The Oct. 25 military takeover upended Sudan’s transition to democratic rule after three decades of repression and international isolation under autocratic President Omar al-Bashir, ousted during a popular uprising in April 2019.
U.S. Assistant Secretary of State Molly Phee and the newly appointed U.S. special envoy for the Horn of Africa, David Satterfield, first met with pro-democracy activists from the Sudanese Professionals Association, according to the U.S. Embassy in Khartoum. They were also to later meet with the ruling generals and other political figures.
The activists led the uprising against al-Bashir and are now a pillar of anti-coup protests that have demanded a fully civilian government to lead the transition.
U.S. State Department spokesman Ned Price said earlier this week that Phee and Satterfield would reiterate Washington's call for Sudanese security forces to “end violence and respect freedom of expression and peaceful assembly.”
Before arriving in Khartoum, Phee and Satterfield attended a meeting of the Friends of Sudan group in Saudi Arabia to rally support for U.N. efforts to end Sudan’s ongoing deadlock. The group includes the United States, Britain and other international governments and world financial institutions.
Sudan’s turmoil has been worsened following the resignation of Prime Minister Abdalla Hamdok earlier this month.
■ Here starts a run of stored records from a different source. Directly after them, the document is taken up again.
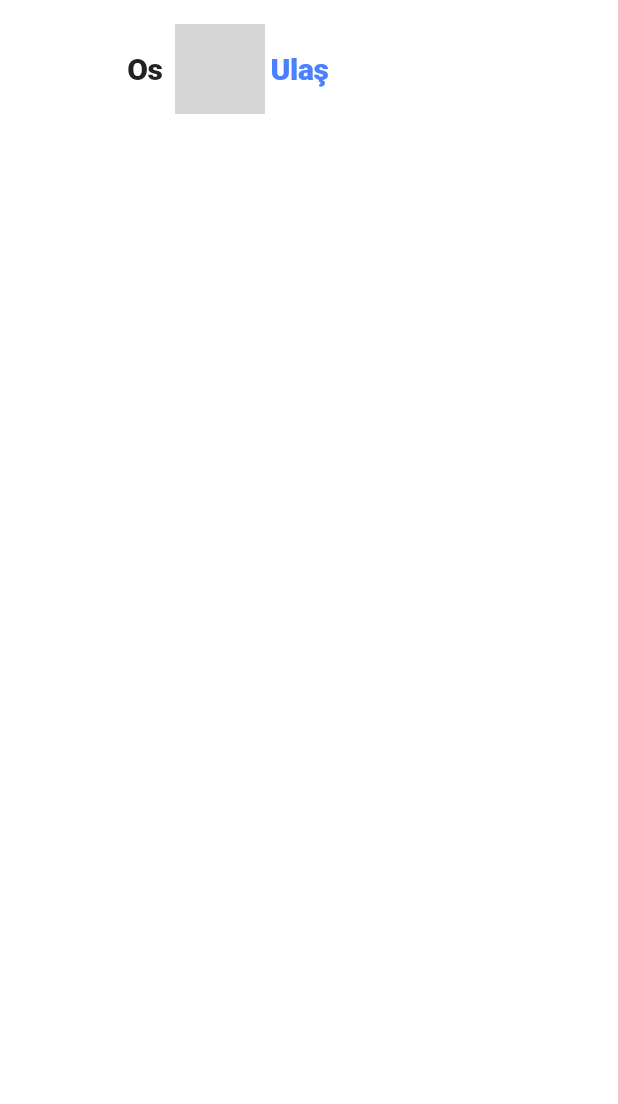
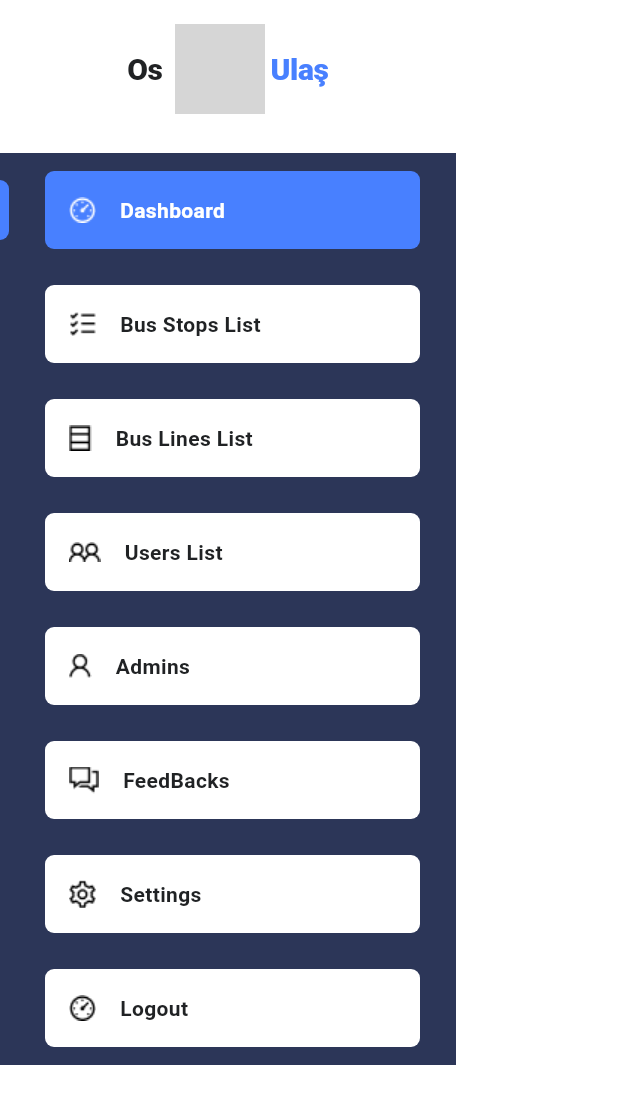
Before and after one commit to DargaHasanBasri/os_ulas, a Flutter app: the SideBar widget shown alone on an empty page, opened directly, on a phone screen of 412 x 824 dp. Shown: the top 1104 px of the screen. Run offline on Flutter 3.47's test engine with Material 3 defaults, Android fonts, the light colour scheme and no system bars; our stand-ins replace easy_localization, envied, equatable, fl_chart, flutter_bloc, go_router and 1 more; grey boxes are pictures that could not be loaded.

Commit message:
add sidebar menu and sider bar item widgets test

```diff
--- /dev/null
+++ b/os_ulas_admin_panel/devtools_options.yaml
@@ -0,0 +1,3 @@
+description: This file stores settings for Dart & Flutter DevTools.
+documentation: https://docs.flutter.dev/tools/devtools/extensions#configure-extension-enablement-states
+extensions:
--- /dev/null
+++ b/os_ulas_admin_panel/lib/ui/widgets/layouts/sidebars/components/side_bar_item.dart
@@ -0,0 +1,96 @@
+import 'package:flutter_bloc/flutter_bloc.dart';
+import 'package:os_ulas_admin_panel/viewmodel/sidebar/sidebar_cubit.dart';
+import 'package:os_ulas_admin_panel/viewmodel/sidebar/sidebar_state.dart';
+import '../../../../../export.dart';
+
+class SideBarItem extends StatelessWidget {
+  const SideBarItem({
+    super.key,
+    required this.itemName,
+    required this.iconBuilder,
+    required this.index,
+    required this.onTap,
+  });
+
+  final String itemName;
+  final Widget Function(bool showHighlight) iconBuilder;
+  final int index;
+  final void Function(BuildContext context) onTap;
+
+  @override
+  Widget build(BuildContext context) {
+    return MouseRegion(
+      onEnter: (_) => context.read<SidebarCubit>().setHover(index),
+      onExit: (_) => context.read<SidebarCubit>().setHover(null),
+      child: Material(
+        child: InkWell(
+          onTap: () {
+            context.read<SidebarCubit>().selectIndex(index);
+            onTap.call(context);
+          },
+          child: Ink(
+            child: BlocBuilder<SidebarCubit, SidebarState>(
+              builder: (context, state) {
+                final isHovered = state.hoveredIndex == index;
+                final isSelected = state.selectedIndex == index;
+                final showHighlight = isHovered || isSelected;
+                return Padding(
+                  padding: const EdgeInsets.symmetric(vertical: 12),
+                  child: Row(
+                    children: [
+                      if (isSelected)
+                        Container(
+                          height: 40,
+                          width: 6,
+                          decoration: BoxDecoration(
+                            color: Color(0xff4880FF),
+                            borderRadius: BorderRadius.horizontal(
+                              right: Radius.circular(16),
+                            ),
+                          ),
+                        )
+                      else
+                        SizedBox(width: 6),
+                      Expanded(
+                        child: Padding(
+                          padding: const EdgeInsets.symmetric(horizontal: 24),
+                          child: Container(
+                            key: const Key('highlighted_background'),
+                            padding: const EdgeInsets.all(16),
+                            decoration: BoxDecoration(
+                              color: showHighlight
+                                  ? Color(0xff4880FF)
+                                  : Colors.white,
+                              borderRadius: BorderRadius.circular(6),
+                            ),
+                            child: Row(
+                              children: [
+                                iconBuilder(showHighlight),
+                                SizedBox(width: 16),
+                                Text(
+                                  key: const Key('sidebar_item_text'),
+                                  itemName,
+                                  style: TextStyle(
+                                    fontSize: 14,
+                                    fontWeight: FontWeight.w600,
+                                    color: showHighlight
+                                        ? Color(0xffFFFFFF)
+                                        : Color(0xff202224),
+                                  ),
+                                ),
+                              ],
+                            ),
+                          ),
+                        ),
+                      ),
+                    ],
+                  ),
+                );
+              },
+            ),
+          ),
+        ),
+      ),
+    );
+  }
+}
--- /dev/null
+++ b/os_ulas_admin_panel/lib/ui/widgets/layouts/sidebars/components/side_bar_menu_item_model.dart
@@ -0,0 +1,15 @@
+import 'package:flutter/cupertino.dart';
+
+class SideBarMenuItemModel {
+  SideBarMenuItemModel({
+    required this.index,
+    required this.itemName,
+    required this.iconBuilder,
+    required this.onTap,
+  });
+
+  final int index;
+  final String itemName;
+  final Widget Function(bool showHighlight) iconBuilder;
+  final void Function(BuildContext context) onTap;
+}
--- /dev/null
+++ b/os_ulas_admin_panel/lib/ui/widgets/layouts/sidebars/mixin/side_bar_mixin.dart
@@ -0,0 +1,110 @@
+import 'package:os_ulas_admin_panel/ui/widgets/layouts/sidebars/components/side_bar_menu_item_model.dart';
+import '../../../../../export.dart';
+
+mixin SidebarItemsMixin {
+  List<SideBarMenuItemModel> get sideBarItems => [
+    SideBarMenuItemModel(
+      index: 0,
+      itemName: 'Dashboard',
+      iconBuilder: (showHighlight) {
+        return Assets.icons.icDashboard.image(
+          package: 'gen',
+          color: showHighlight ? Colors.white : Colors.black,
+        );
+      },
+      onTap: (context) => context.go(AppRouteNames.dashboard),
+    ),
+    SideBarMenuItemModel(
+      index: 1,
+      itemName: 'Bus Stops List',
+      iconBuilder: (showHighlight) {
+        return Assets.icons.icStopsList.image(
+          package: 'gen',
+          color: showHighlight ? Colors.white : Colors.black,
+        );
+      },
+      onTap: (context) => context.go(AppRouteNames.admins),
+    ),
+    SideBarMenuItemModel(
+      index: 2,
+      itemName: 'Bus Lines List',
+      iconBuilder: (showHighlight) {
+        return Assets.icons.icLinesList.image(
+          package: 'gen',
+          color: showHighlight ? Colors.white : Colors.black,
+        );
+      },
+      onTap: (context) => context.go(AppRouteNames.dashboard),
+    ),
+    SideBarMenuItemModel(
+      index: 3,
+      itemName: 'Users List',
+      iconBuilder: (showHighlight) {
+        return Assets.icons.icUsersList.image(
+          package: 'gen',
+          color: showHighlight ? Colors.white : Colors.black,
+        );
+      },
+      onTap: (context) => context.go(AppRouteNames.admins),
+    ),
+    SideBarMenuItemModel(
+      index: 4,
+      itemName: 'Admins',
+      iconBuilder: (showHighlight) {
+        return Assets.icons.icAdmin.image(
+          package: 'gen',
+          color: showHighlight ? Colors.white : Colors.black,
+        );
+      },
+      onTap: (context) => context.go(AppRouteNames.dashboard),
+    ),
+    SideBarMenuItemModel(
+      index: 5,
+      itemName: 'FeedBacks',
+      iconBuilder: (showHighlight) {
+        return Assets.icons.icFeedback.image(
+          package: 'gen',
+          color: showHighlight ? Colors.white : Colors.black,
+        );
+      },
+      onTap: (context) => context.go(AppRouteNames.admins),
+    ),
+    SideBarMenuItemModel(
+      index: 6,
+      itemName: 'Settings',
+      iconBuilder: (showHighlight) {
+        return Assets.icons.icSettings.image(
+          package: 'gen',
+          color: showHighlight ? Colors.white : Colors.black,
+        );
+      },
+      onTap: (context) => context.go(AppRouteNames.dashboard),
+    ),
+    SideBarMenuItemModel(
+      index: 7,
+      itemName: 'Logout',
+      iconBuilder: (showHighlight) {
+        return Assets.icons.icDashboard.image(
+          package: 'gen',
+          color: showHighlight ? Colors.white : Colors.black,
+        );
+      },
+      onTap: (context) {
+        showDialog<Widget>(
+          context: context,
+          builder: (context) {
+            return Container(
+              height: 100,
+              width: 100,
+              alignment: Alignment.center,
+              child: Text(
+                "Logout",
+                textAlign: TextAlign.center,
+              ),
+            );
+          },
+        );
+      },
+    ),
+  ];
+}
--- a/os_ulas_admin_panel/lib/ui/widgets/layouts/sidebars/side_bar.dart
+++ b/os_ulas_admin_panel/lib/ui/widgets/layouts/sidebars/side_bar.dart
@@ -1,6 +1,8 @@
+import 'package:os_ulas_admin_panel/ui/widgets/layouts/sidebars/components/side_bar_item.dart';
+import 'package:os_ulas_admin_panel/ui/widgets/layouts/sidebars/mixin/side_bar_mixin.dart';
 import '../../../../export.dart';
 
-class SideBar extends StatelessWidget {
+class SideBar extends StatelessWidget with SidebarItemsMixin {
   const SideBar({super.key});
 
   @override
@@ -51,6 +53,26 @@ class SideBar extends StatelessWidget {
                   ],
                 ),
               ),
+              Padding(
+                padding: const EdgeInsets.symmetric(vertical: 10),
+                child: Column(
+                  crossAxisAlignment: CrossAxisAlignment.start,
+                  mainAxisSize: MainAxisSize.min,
+                  children: sideBarItems
+                      .map(
+                        (item) => SideBarItem(
+                          index: item.index,
+                          itemName: item.itemName,
+                          iconBuilder: (showHighlight) =>
+                              item.iconBuilder(showHighlight),
+                          onTap: (context) {
+                             item.onTap(context);
+                          },
+                        ),
+                      )
+                      .toList(),
+                ),
+              ),
             ],
           ),
         ),
--- a/os_ulas_admin_panel/lib/ui/widgets/responsive/responsive_widget.dart
+++ b/os_ulas_admin_panel/lib/ui/widgets/responsive/responsive_widget.dart
@@ -1,3 +1,6 @@
+import 'package:flutter_bloc/flutter_bloc.dart';
+import 'package:os_ulas_admin_panel/viewmodel/sidebar/sidebar_cubit.dart';
+
 import '../../../export.dart';
 
 /// This widget returns different interfaces (desktop, tablet, mobile)
--- a/os_ulas_admin_panel/pubspec.yaml
+++ b/os_ulas_admin_panel/pubspec.yaml
@@ -38,11 +38,15 @@ dependencies:
     path: module/gen
 
 dev_dependencies:
+  integration_test:
+    sdk: flutter
+
   flutter_test:
     sdk: flutter
 
   # Test
   bloc_test: ^10.0.0
+  mocktail: ^1.0.4
 
   # Linter
   very_good_analysis: ^9.0.0
```
Also changed, not shown: os_ulas_admin_panel/lib/main.dart (+10 -1 lines), os_ulas_admin_panel/pubspec.lock, 1 other file.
Hamdok, who was ousted in the October coup only to be reinstated a month later under heavy international pressure, stepped down on Jan. 2 after his efforts to reach a compromise failed.
On Monday, security forces opened fire on anti-coup protests in Khartoum, killing at least seven people and wounding at around 100. The fatalities have brought the death tally among protesters since the coup to more than 70.